NYC Official Says Attacker Shouted 'Allahu Akbar'

 
AP Bebeto Matthews

NEW YORK (AP) — A law enforcement official says that witnesses told police that the man who drove a truck onto a bike path in New York City, killing eight people, and injuring about a dozen others, shouted "Allahu akbar," a phrase often used by radical Islamic terrorists, which translates to, “Allah is great” or “Allah is greater.”

Police Commissioner James O'Neill was asked at a news conference whether the suspect shouted the phrase, which means "God is great" in Arabic, or something like it. O'Neill replied, "Yeah. He did make a statement when he exited the vehicle," though he declined to elaborate.

O'Neill says the method of attack and the suspect's statement enabled officials "to label this a terrorist event." He says the 29-year-old man entered the bike path and drove south, hitting pedestrians and cyclists. He then hit a school bus, injuring at least two adults. The man exited the vehicle brandishing a paintball gun and a pellet gun. He was then shot in the abdomen by a police officer and is now hospitalized.

New York's mayor has labeled the attack a "cowardly act of terror." President Trump says in a tweet, "In NYC, looks like another attack by a very sick and deranged person." and adds, "NOT IN THE U.S.A.!" Vice President Mike Pence says those responsible for the attack "must be held accountable."

___________

Associated Press writer Colleen Long in New York contributed

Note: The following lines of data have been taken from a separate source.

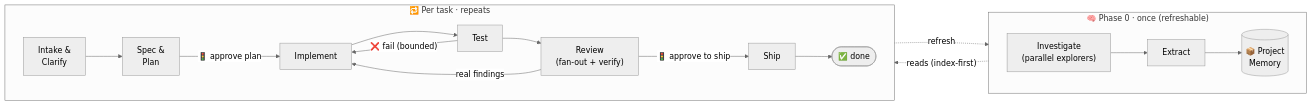
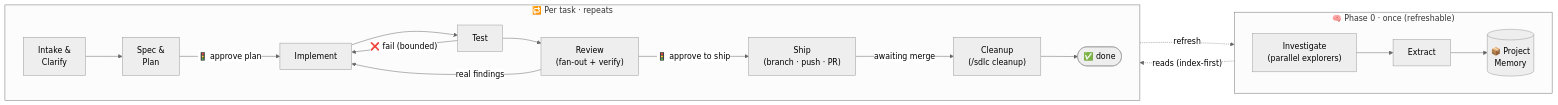
One commit to ultima95/sdlc-harness changed the diagram in README.md. Above: the diagram before and after it, drawn with Mermaid (neutral theme). The commit also changed other lines of this file, not shown here.

Commit message:
docs: README — /sdlc cleanup, git config block, shipped in lifecycle diagram

````diff
--- a/README.md
+++ b/README.md
@@ -34,22 +34,23 @@
 ```mermaid
 flowchart LR
   subgraph P0["🧠 Phase 0 · once (refreshable)"]
     direction LR
     I["Investigate<br/>(parallel explorers)"] --> X["Extract"] --> M[("📦 Project<br/>Memory")]
   end
 
   subgraph LOOP["🔁 Per task · repeats"]
     direction LR
     IN["Intake &<br/>Clarify"] --> SP["Spec &<br/>Plan"]
     SP -->|"🚦 approve plan"| IM["Implement"]
     IM --> T["Test"]
     T -->|"❌ fail (bounded)"| IM
     T --> RV["Review<br/>(fan-out + verify)"]
     RV -->|"real findings"| IM
-    RV -->|"🚦 approve to ship"| SH["Ship"]
-    SH --> DONE(["✅ done"])
+    RV -->|"🚦 approve to ship"| SH["Ship<br/>(branch · push · PR)"]
+    SH -->|"awaiting merge"| CL["Cleanup<br/>(/sdlc cleanup)"]
+    CL --> DONE(["✅ done"])
   end
 
   M -. "reads (index-first)" .-> IN
   SH -. "refresh" .-> M
 ```
````
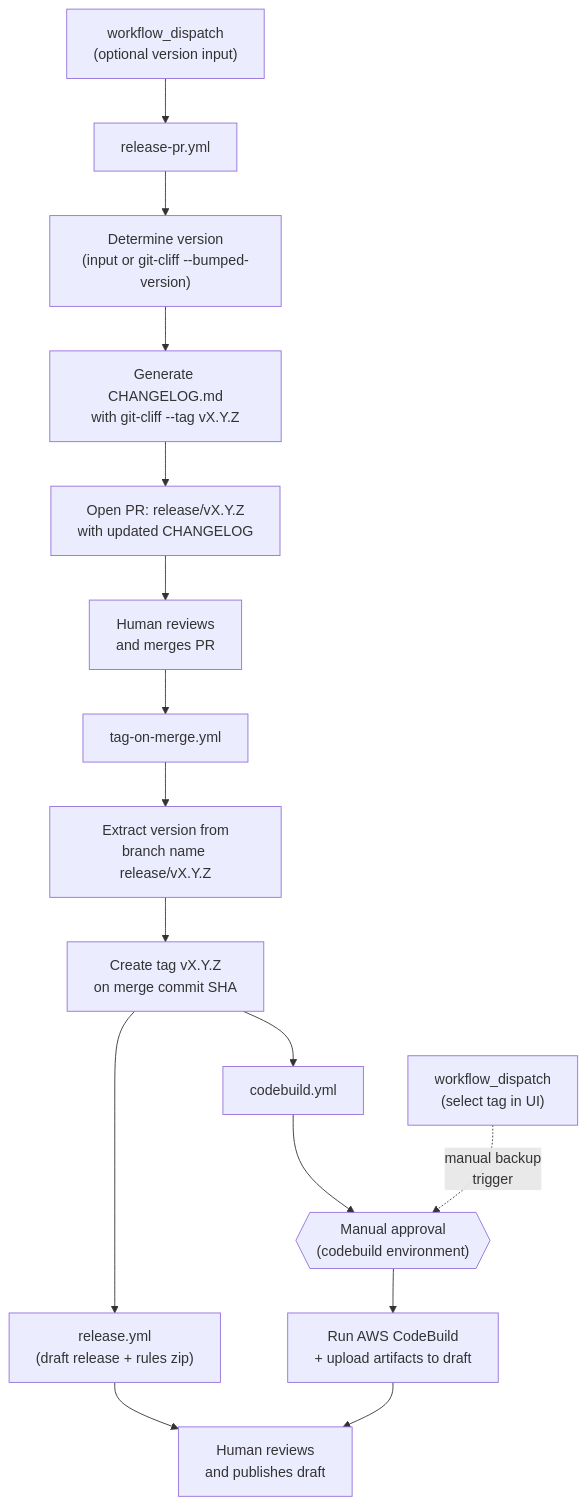
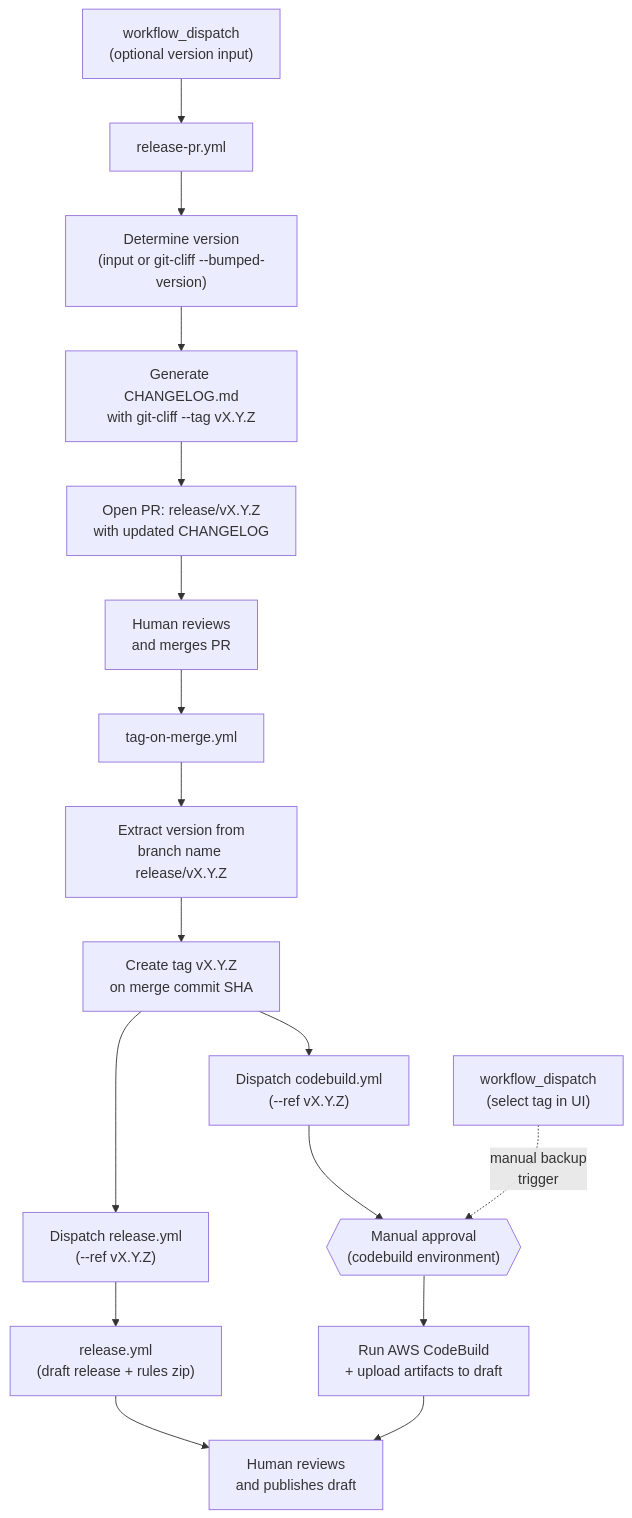
One commit to scottschreckengaust/aidlc-workflows changed the first of 2 diagrams in docs/ADMINISTRATIVE_GUIDE.md. Above: the diagram before and after it, drawn with Mermaid. The commit also changed other lines of this file and 3 other files, not shown here.

First line of the commit message:
Add release artifacts (#3)

````diff
--- a/docs/ADMINISTRATIVE_GUIDE.md
+++ b/docs/ADMINISTRATIVE_GUIDE.md
@@ -70,23 +70,25 @@
 ```mermaid
 flowchart TD
     A["workflow_dispatch\n(optional version input)"] --> B["release-pr.yml"]
     B --> C["Determine version\n(input or git-cliff --bumped-version)"]
     C --> D["Generate CHANGELOG.md\nwith git-cliff --tag vX.Y.Z"]
     D --> E["Open PR: release/vX.Y.Z\nwith updated CHANGELOG"]
 
     E --> F["Human reviews\nand merges PR"]
 
     F --> G["tag-on-merge.yml"]
     G --> H["Extract version from\nbranch name release/vX.Y.Z"]
     H --> I["Create tag vX.Y.Z\non merge commit SHA"]
 
-    I --> J["release.yml\n(draft release + rules zip)"]
-    I --> K["codebuild.yml"]
-    K --> L{{"Manual approval\n(codebuild environment)"}}
-    L --> M["Run AWS CodeBuild\n+ upload artifacts to draft"]
+    I --> J["Dispatch release.yml\n(--ref vX.Y.Z)"]
+    I --> K["Dispatch codebuild.yml\n(--ref vX.Y.Z)"]
 
-    J --> N["Human reviews\nand publishes draft"]
-    M --> N
+    J --> L["release.yml\n(draft release + rules zip)"]
+    K --> M{{"Manual approval\n(codebuild environment)"}}
+    M --> O["Run AWS CodeBuild\n+ upload artifacts to draft"]
 
-    O["workflow_dispatch\n(select tag in UI)"] -.->|"manual backup\ntrigger"| L
+    L --> N["Human reviews\nand publishes draft"]
+    O --> N
+
+    P["workflow_dispatch\n(select tag in UI)"] -.->|"manual backup\ntrigger"| M
 ```
````
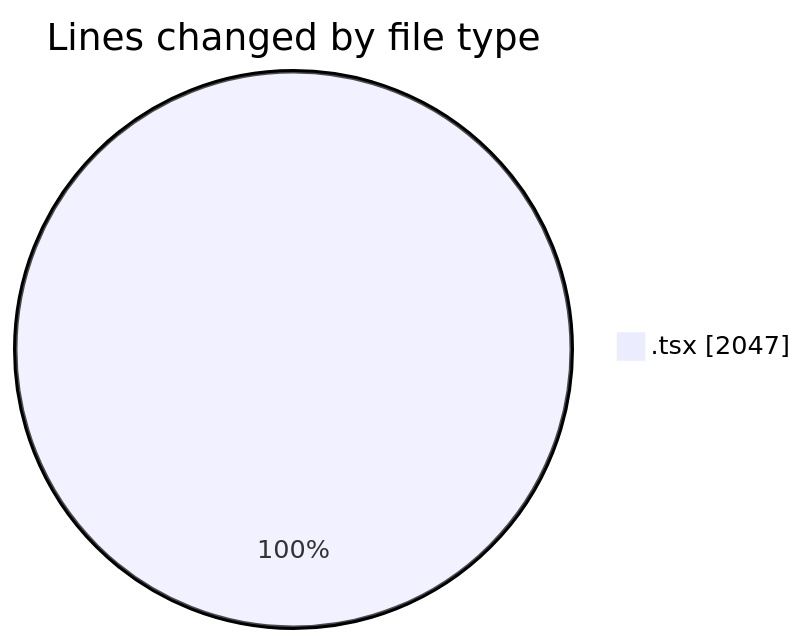
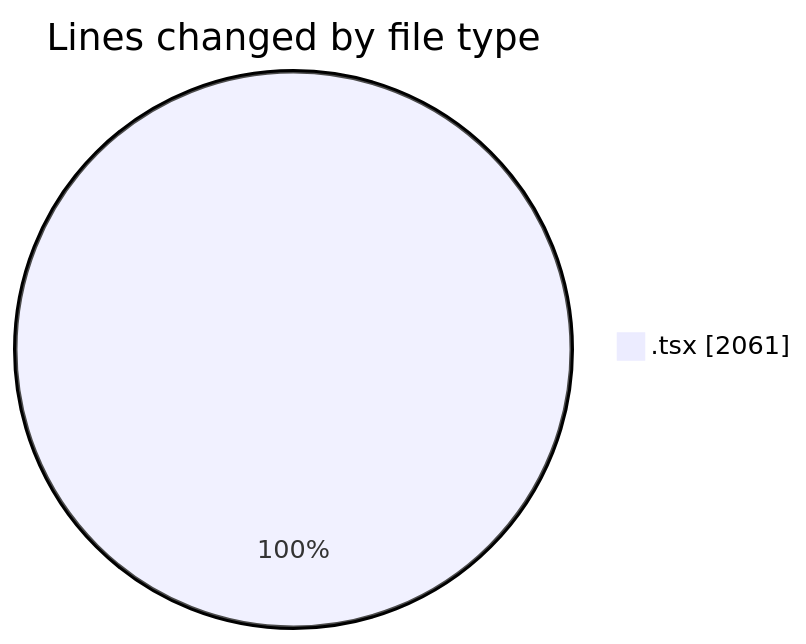
The first of 2 diagrams in 2026-03-22/nxtqube_webapp/README.md (nxtqubesakshisongat/code-tracking), drawn with Mermaid before and after one commit. The commit also changed other lines of this file and 1 other file, not shown here.

````diff
--- a/2026-03-22/nxtqube_webapp/README.md
+++ b/2026-03-22/nxtqube_webapp/README.md
@@ -22,5 +22,5 @@
 ```mermaid
 pie showData
 title Lines changed by file type
-".tsx" : 2047
+".tsx" : 2061
 ```
````
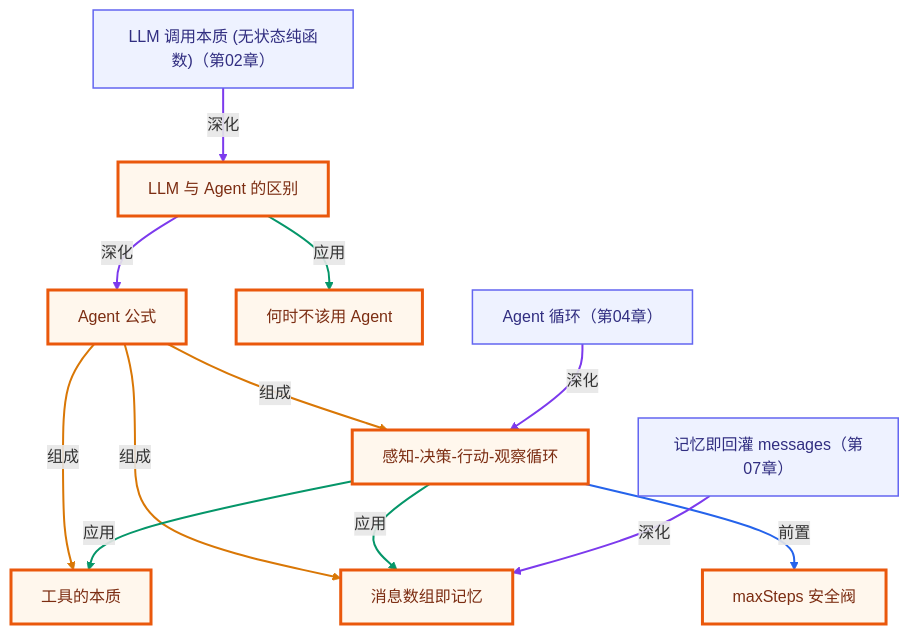
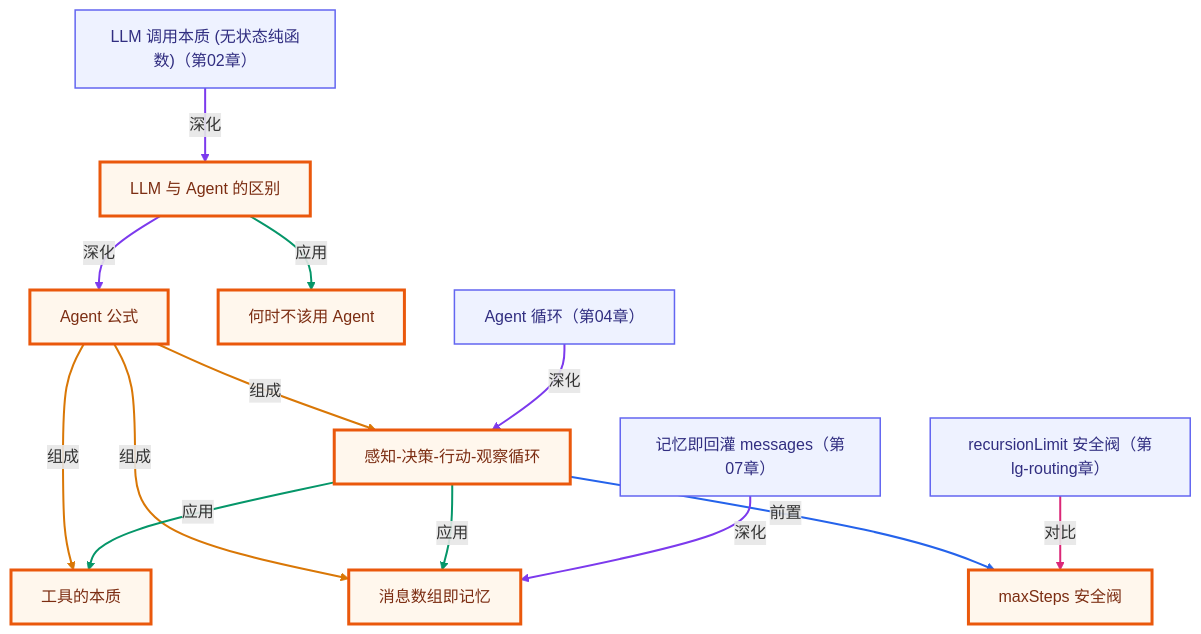
One commit to songuu/agent changed the second of 2 diagrams in lessons/01-what-is-an-agent/README.md. Above: the diagram before and after it, drawn with Mermaid. The commit also changed other lines of this file and 58 other files, not shown here.

````diff
--- a/lessons/01-what-is-an-agent/README.md
+++ b/lessons/01-what-is-an-agent/README.md
@@ -227,39 +227,42 @@
 ```mermaid
 graph TB
   classDef own fill:#fff7ed,stroke:#ea580c,stroke-width:3px,color:#7c2d12;
   classDef cross fill:#eef2ff,stroke:#6366f1,stroke-width:1.5px,color:#312e81;
   n_c01_llm_vs_agent["LLM 与 Agent 的区别"]
   n_c01_agent_formula["Agent 公式"]
   n_c01_react_loop["感知-决策-行动-观察循环"]
   n_c01_tool_as_capability["工具的本质"]
   n_c01_message_memory["消息数组即记忆"]
   n_c01_max_steps["maxSteps 安全阀"]
   n_c01_yagni_when_not_agent["何时不该用 Agent"]
   n_c02_llm_call_pure_function["LLM 调用本质 (无状态纯函数)（第02章）"]
   n_c04_agent_loop["Agent 循环（第04章）"]
   n_c07_conversation_as_array["记忆即回灌 messages（第07章）"]
+  n_lgrt_recursion_limit["recursionLimit 安全阀（第lg-routing章）"]
   n_c01_llm_vs_agent -->|深化| n_c01_agent_formula
   n_c01_agent_formula -->|组成| n_c01_react_loop
   n_c01_agent_formula -->|组成| n_c01_tool_as_capability
   n_c01_agent_formula -->|组成| n_c01_message_memory
   n_c01_react_loop -->|应用| n_c01_tool_as_capability
   n_c01_react_loop -->|应用| n_c01_message_memory
   n_c01_react_loop -->|前置| n_c01_max_steps
   n_c01_llm_vs_agent -->|应用| n_c01_yagni_when_not_agent
   n_c02_llm_call_pure_function -->|深化| n_c01_llm_vs_agent
   n_c04_agent_loop -->|深化| n_c01_react_loop
   n_c07_conversation_as_array -->|深化| n_c01_message_memory
+  n_lgrt_recursion_limit -->|对比| n_c01_max_steps
   class n_c01_llm_vs_agent,n_c01_agent_formula,n_c01_react_loop,n_c01_tool_as_capability,n_c01_message_memory,n_c01_max_steps,n_c01_yagni_when_not_agent own;
-  class n_c02_llm_call_pure_function,n_c04_agent_loop,n_c07_conversation_as_array cross;
+  class n_c02_llm_call_pure_function,n_c04_agent_loop,n_c07_conversation_as_array,n_lgrt_recursion_limit cross;
   linkStyle 0 stroke:#7c3aed,stroke-width:2px;
   linkStyle 1 stroke:#d97706,stroke-width:2px;
   linkStyle 2 stroke:#d97706,stroke-width:2px;
   linkStyle 3 stroke:#d97706,stroke-width:2px;
   linkStyle 4 stroke:#059669,stroke-width:2px;
   linkStyle 5 stroke:#059669,stroke-width:2px;
   linkStyle 6 stroke:#2563eb,stroke-width:2px;
   linkStyle 7 stroke:#059669,stroke-width:2px;
   linkStyle 8 stroke:#7c3aed,stroke-width:2px;
   linkStyle 9 stroke:#7c3aed,stroke-width:2px;
   linkStyle 10 stroke:#7c3aed,stroke-width:2px;
+  linkStyle 11 stroke:#db2777,stroke-width:2px;
 ```
````
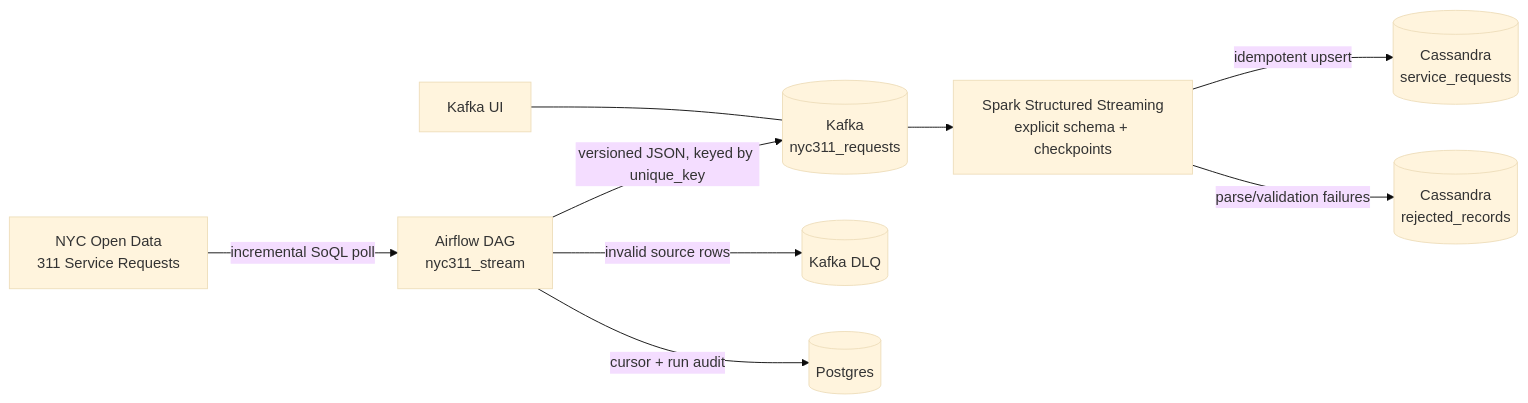
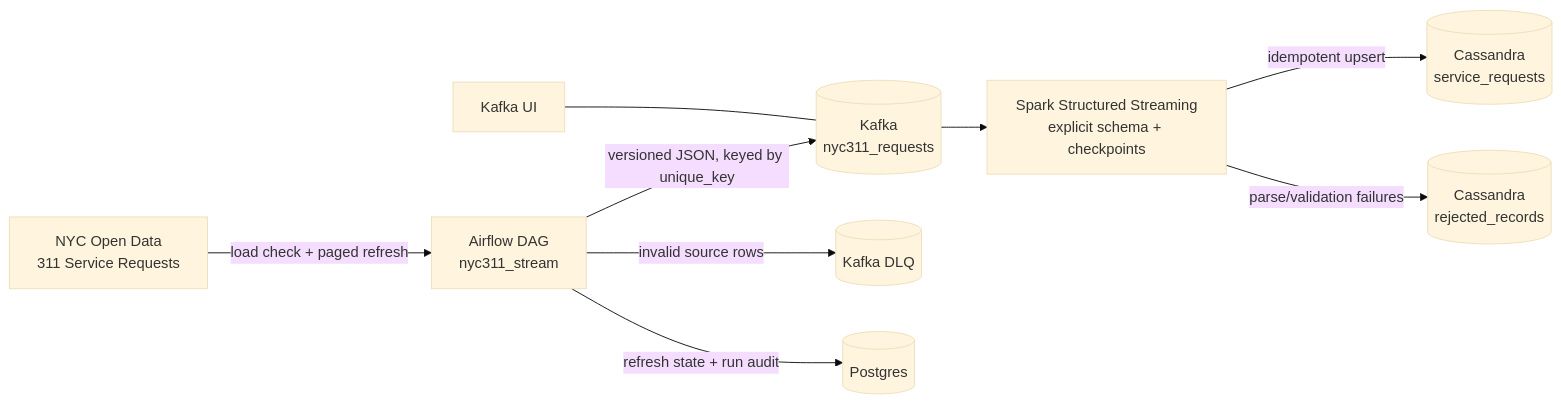
The diagram in README.md (omoissy/nyc311-streaming-pipeline), drawn with Mermaid (base theme) before and after one commit. The commit also changed other lines of this file and 20 other files, not shown here.

````diff
--- a/README.md
+++ b/README.md
@@ -11,11 +11,11 @@
 ```mermaid
 flowchart LR
-    API[NYC Open Data<br/>311 Service Requests] -->|incremental SoQL poll| AF[Airflow DAG<br/>nyc311_stream]
+    API[NYC Open Data<br/>311 Service Requests] -->|load check + paged refresh| AF[Airflow DAG<br/>nyc311_stream]
     AF -->|versioned JSON, keyed by unique_key| K[(Kafka<br/>nyc311_requests)]
     AF -->|invalid source rows| DLQ[(Kafka DLQ)]
-    AF -->|cursor + run audit| PG[(Postgres)]
+    AF -->|refresh state + run audit| PG[(Postgres)]
     K --> SS[Spark Structured Streaming<br/>explicit schema + checkpoints]
     SS -->|idempotent upsert| C1[(Cassandra<br/>service_requests)]
     SS -->|parse/validation failures| C2[(Cassandra<br/>rejected_records)]
     UI[Kafka UI] --- K
 ```
````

  • Available on the App Store
  • Available on Google Play